Sam Harris makes some interesting arguments for why science should be involved in evaluating moral arguments in his recent TED Talk. He argues that there is often not one “correct” position to take on an issue, but a range of position, some better, some worse than others, and that science can help us figure out which help people live more fulfilled lives.
For example, in looking at how societies portray the model of womanhood, there are probably a number of morally positive ways to do this in between the extremes of the Islamic Burka, and the overt sexuality on the covers of many western mens magazines.

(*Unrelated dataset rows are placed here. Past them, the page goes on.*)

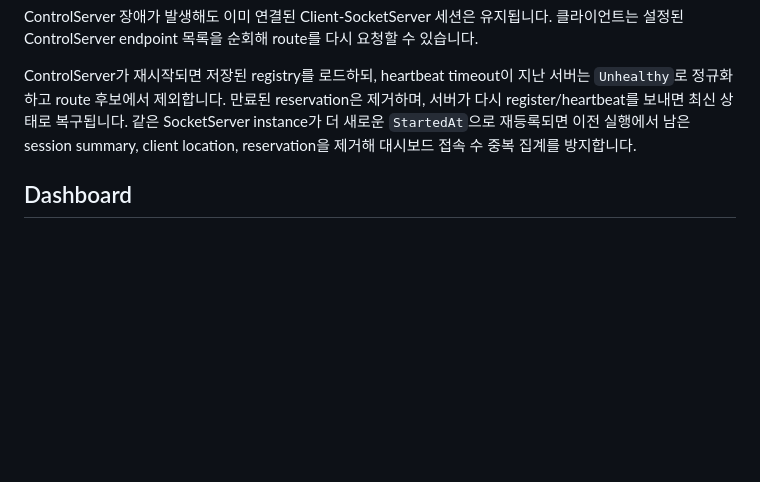
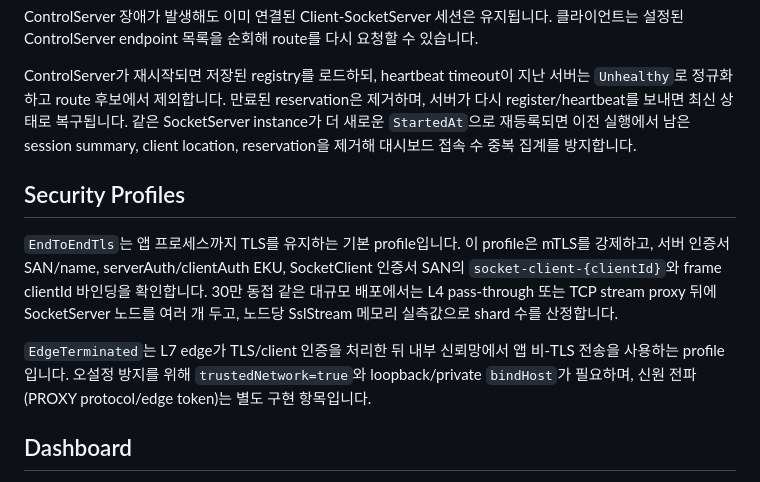
Before and after one commit to neodamul/SocketServer, a Markdown page: wiki/Architecture.md, the part around the change. GitHub-like rendering; blank space fills up the shorter version.

```diff
--- a/wiki/Architecture.md
+++ b/wiki/Architecture.md
@@ -113,6 +113,12 @@ ControlServer 장애가 발생해도 이미 연결된 Client-SocketServer 세션
 
 ControlServer가 재시작되면 저장된 registry를 로드하되, heartbeat timeout이 지난 서버는 `Unhealthy`로 정규화하고 route 후보에서 제외합니다. 만료된 reservation은 제거하며, 서버가 다시 register/heartbeat를 보내면 최신 상태로 복구됩니다. 같은 SocketServer instance가 더 새로운 `StartedAt`으로 재등록되면 이전 실행에서 남은 session summary, client location, reservation을 제거해 대시보드 접속 수 중복 집계를 방지합니다.
 
+## Security Profiles
+
+`EndToEndTls`는 앱 프로세스까지 TLS를 유지하는 기본 profile입니다. 이 profile은 mTLS를 강제하고, 서버 인증서 SAN/name, serverAuth/clientAuth EKU, SocketClient 인증서 SAN의 `socket-client-{clientId}`와 frame clientId 바인딩을 확인합니다. 30만 동접 같은 대규모 배포에서는 L4 pass-through 또는 TCP stream proxy 뒤에 SocketServer 노드를 여러 개 두고, 노드당 SslStream 메모리 실측값으로 shard 수를 산정합니다.
+
+`EdgeTerminated`는 L7 edge가 TLS/client 인증을 처리한 뒤 내부 신뢰망에서 앱 비-TLS 전송을 사용하는 profile입니다. 오설정 방지를 위해 `trustedNetwork=true`와 loopback/private `bindHost`가 필요하며, 신원 전파(PROXY protocol/edge token)는 별도 구현 항목입니다.
+
 ## Dashboard
 
 Dashboard는 설정된 ControlServer 목록을 조회하고 Server Inventory에 `ControlServer` type으로 표시합니다. 여러 ControlServer가 응답하면 SocketServer `instanceId`별 최신 heartbeat snapshot을 병합해 전체 SocketServer 정보를 표시합니다. Dashboard 내부 서버 상태는 ControlServer 연결 여부와 무관하게 `Dashboard` type으로 항상 함께 표시됩니다. ControlServer가 없으면 로컬 Dashboard server 상태를 fallback cluster로 사용합니다. 일시적인 ControlServer timeout이나 unavailable 응답이 발생하면 마지막 정상 cluster snapshot과 endpoint별 counters를 유지해 서버 목록이 갑자기 사라지지 않도록 합니다. Server Inventory에서 서버 row를 선택하면 하단의 Server, Traffic, Socket Runtime, Details 패널이 선택된 서버 기준으로 갱신됩니다.
```
Also changed, not shown: wiki/Operations.md (+14 -0 lines).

Harris also addresses the issue of giving the same weight to all moral arguments, irregardless of their source. He argues that some people are better at moral thinking that others, just like some people are better a physics than others, so why should we put the Dali Lama and Ted Bundy on the same footing when it comes to looking at moral arguments?
A thought provoking video even if you don’t agree with everything he says.
That was fantastic! I love TED and now I love it even more. Some day I want to either go to the conference or be asked to speak. Time is running down to reach in and pull out that greatness.
My favourite parts (and I took notes, paused and rewound several times):
1. How do human being flourish individually and in a community?
2. We must admit it when part of our beliefs or a community to which we belong is adding to human suffering rather than adding to its well-being.
3. Exceptions to the rules do not always change the rules. (I am always trying to change or manipulate the rules in some way.)
4. What does voluntary mean? (Within a religious or cultural context.)
5. “An idea open for revision does not make it vacuous.”
6. There are equivalent ways to thrive as beings. More than one peak in the landscape of the human experience. More than one way to live and do it well and with flourish!
7. As an educator on punishment, his comment that some see the way to teach children to be happy and make better choices is to subject them to physical pain and anguish (so good and so morally degrading to believe this!)
8. Some day we will be able to scan brains to see if the moral choices we make are really helping the well-being in our lives? Amazing!
Thanks for the video. I shall pass it on to a few friends who will enjoy it!
Tonia, Let me know when you get your invite to speak at TED! 😉